Over the past year, the SNP Scottish Government have allocated over £1 billion to help people and communities in Scotland impacted by Covid-19, including: 

  • making over £140 million available since the outset of the pandemic to tackle food insecurity including boxes for those shielding and around £51 million to continue Free School Meal provision during school closures, holidays and periods of online learning up to Easter 2021; 
  • putting £14.4 million in the pockets of families for over 144,000 children through our £100 COVID Winter Hardship Payment – with £16.8 million committed for a further spring payment, reaching up to 168,000 children; and 
  • significantly increasing investment in the Scottish Welfare Fund, distributing £57.5 million to ensure support is available for those in need, including an additional £22 million which was distributed to local authorities in response to the Coronavirus outbreak to support people unable to afford the likes of food and fuel. 

Even before the pandemic, millions of families across the UK were already struggling with debt and turning to food banks as a result of Tory austerity policies. 

Therefore, the SNP has been calling on the Tory Government to make the £20 uplift to Universal Credit permanent and extend it to the many disabled people and lone parents on legacy benefits who have missed out on much needed support, as well as to scrap poverty-inducing policies such as the bedroom tax, the benefit cap, and the two-child limit. 

Whilst 85% of welfare expenditure and income-replacement benefits remain reserved to Westminster, the SNP Scottish Government has been using its limited devolved powers to prevent the number of families relying on food banks from increasing further. 

The SNP Scottish Government recognise that one of the key drivers to tackling poverty is increasing family incomes, including through social security. That is why, we have made over 148,000 Best Start Grant and Best Start Foods payments, putting £46.9 million in the pockets of low-income families to help with expenses during a child’s early years.  
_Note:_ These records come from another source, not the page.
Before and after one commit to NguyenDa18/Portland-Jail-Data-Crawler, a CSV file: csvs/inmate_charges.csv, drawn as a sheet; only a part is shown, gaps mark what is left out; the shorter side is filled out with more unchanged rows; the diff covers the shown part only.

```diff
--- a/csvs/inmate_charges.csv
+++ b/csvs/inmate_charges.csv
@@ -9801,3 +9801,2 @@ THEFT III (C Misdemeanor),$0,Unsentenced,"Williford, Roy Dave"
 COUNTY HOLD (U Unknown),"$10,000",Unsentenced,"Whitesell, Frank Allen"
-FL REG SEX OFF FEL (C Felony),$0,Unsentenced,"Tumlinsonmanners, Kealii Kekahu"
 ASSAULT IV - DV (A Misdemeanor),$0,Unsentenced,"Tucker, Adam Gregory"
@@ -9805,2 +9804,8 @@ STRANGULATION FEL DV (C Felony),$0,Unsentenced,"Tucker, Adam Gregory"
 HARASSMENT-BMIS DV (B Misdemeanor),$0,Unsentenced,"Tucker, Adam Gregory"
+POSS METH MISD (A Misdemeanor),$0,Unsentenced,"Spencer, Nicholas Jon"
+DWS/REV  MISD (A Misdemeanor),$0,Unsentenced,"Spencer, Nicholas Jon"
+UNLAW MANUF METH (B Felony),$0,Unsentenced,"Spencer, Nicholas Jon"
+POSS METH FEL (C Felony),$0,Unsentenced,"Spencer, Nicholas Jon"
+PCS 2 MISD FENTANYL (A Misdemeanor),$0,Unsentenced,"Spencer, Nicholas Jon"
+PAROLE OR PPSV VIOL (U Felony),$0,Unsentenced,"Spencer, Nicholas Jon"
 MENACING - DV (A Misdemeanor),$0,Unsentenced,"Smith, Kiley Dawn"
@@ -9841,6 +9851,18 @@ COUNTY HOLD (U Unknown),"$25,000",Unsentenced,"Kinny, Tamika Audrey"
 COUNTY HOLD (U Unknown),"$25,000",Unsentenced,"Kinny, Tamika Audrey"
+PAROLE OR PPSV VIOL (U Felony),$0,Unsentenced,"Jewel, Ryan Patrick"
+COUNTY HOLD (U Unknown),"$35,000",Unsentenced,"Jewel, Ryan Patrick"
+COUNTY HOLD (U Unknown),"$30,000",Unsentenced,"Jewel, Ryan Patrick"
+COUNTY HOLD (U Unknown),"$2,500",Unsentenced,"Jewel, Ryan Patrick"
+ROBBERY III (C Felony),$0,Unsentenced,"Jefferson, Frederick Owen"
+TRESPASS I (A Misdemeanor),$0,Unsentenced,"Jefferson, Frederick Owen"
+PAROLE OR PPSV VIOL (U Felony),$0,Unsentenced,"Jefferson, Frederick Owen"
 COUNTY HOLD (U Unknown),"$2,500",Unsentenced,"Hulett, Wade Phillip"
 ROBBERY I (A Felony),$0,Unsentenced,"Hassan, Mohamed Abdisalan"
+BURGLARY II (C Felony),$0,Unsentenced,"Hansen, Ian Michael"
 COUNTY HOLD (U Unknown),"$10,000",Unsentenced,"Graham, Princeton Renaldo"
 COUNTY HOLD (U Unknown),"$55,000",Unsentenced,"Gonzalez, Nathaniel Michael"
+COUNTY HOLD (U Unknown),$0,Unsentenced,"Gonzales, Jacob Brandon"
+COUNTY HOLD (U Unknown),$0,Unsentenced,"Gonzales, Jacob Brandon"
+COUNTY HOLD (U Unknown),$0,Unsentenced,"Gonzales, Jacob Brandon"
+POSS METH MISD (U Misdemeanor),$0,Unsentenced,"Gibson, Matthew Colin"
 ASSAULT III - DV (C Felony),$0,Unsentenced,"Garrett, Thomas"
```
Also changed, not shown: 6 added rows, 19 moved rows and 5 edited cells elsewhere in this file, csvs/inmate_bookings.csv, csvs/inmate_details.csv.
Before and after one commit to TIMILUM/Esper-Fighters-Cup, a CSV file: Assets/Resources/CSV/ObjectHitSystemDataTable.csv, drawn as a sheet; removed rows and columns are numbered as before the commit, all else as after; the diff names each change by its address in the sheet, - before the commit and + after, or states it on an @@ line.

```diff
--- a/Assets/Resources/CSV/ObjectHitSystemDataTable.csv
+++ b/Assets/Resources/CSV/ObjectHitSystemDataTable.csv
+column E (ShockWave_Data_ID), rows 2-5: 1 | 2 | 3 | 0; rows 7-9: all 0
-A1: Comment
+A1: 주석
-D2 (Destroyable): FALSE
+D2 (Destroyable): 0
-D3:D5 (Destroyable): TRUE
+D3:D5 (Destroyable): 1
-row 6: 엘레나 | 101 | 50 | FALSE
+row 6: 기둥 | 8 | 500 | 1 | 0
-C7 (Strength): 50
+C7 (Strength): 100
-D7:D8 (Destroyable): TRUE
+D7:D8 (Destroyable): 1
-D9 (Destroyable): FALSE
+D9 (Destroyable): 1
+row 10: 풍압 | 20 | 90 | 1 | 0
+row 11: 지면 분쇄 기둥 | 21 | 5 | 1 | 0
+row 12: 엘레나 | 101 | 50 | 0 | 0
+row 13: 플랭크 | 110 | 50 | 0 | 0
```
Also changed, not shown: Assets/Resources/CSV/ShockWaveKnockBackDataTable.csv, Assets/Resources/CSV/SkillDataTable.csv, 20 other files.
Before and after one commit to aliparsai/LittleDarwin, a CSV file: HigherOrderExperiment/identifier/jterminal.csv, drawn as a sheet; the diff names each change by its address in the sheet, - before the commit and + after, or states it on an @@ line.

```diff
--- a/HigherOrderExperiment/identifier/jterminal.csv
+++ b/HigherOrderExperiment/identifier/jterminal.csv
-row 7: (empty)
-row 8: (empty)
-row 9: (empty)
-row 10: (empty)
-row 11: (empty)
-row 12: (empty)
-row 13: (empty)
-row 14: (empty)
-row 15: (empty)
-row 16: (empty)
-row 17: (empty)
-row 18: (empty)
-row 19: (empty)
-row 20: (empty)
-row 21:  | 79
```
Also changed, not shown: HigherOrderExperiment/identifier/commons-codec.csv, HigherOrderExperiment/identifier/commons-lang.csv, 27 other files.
The game-changing Scottish Child Payment has now started making payments to thousands of families. Using new social security powers, Scotland is the only part of the UK introducing this ambitious measure to tackle child poverty. 

We have also introduced Baby Boxes, which provide families with essential items needed in the first six months of a child’s life. 

If re-elected, we will: 

  • begin work to deliver a Minimum Income Guarantee to ensure our recovery delivers a fairer Scotland for everyone no matter their circumstances; 
  • double the Scottish Child Payment to £20 per child per week to lift thousands of families and children out of poverty and provide a cash grant of £520 for every family with children in receipt of free school meals until the full rollout of Scottish Child Payment is complete; 
  • publish a new four year delivery plan to lift children out of poverty, backed by a £50 million fund; 
  • increase the amount of Best Start Food payments to £4.50 per week and increase eligibility by around 50% to all in receipt of Universal Credit – backed by £20 million; 
  • guarantee the budget for the Scottish Welfare Fund and carry out a review of its purpose and operation to make sure it works as well as possible in all parts of the country; and 
  • enshrine the right to food in law as the cornerstone of being a Good Food Nation, which will form part of our commitment to incorporate UN Human Rights charters into Scots Law.

Fiona Hyslop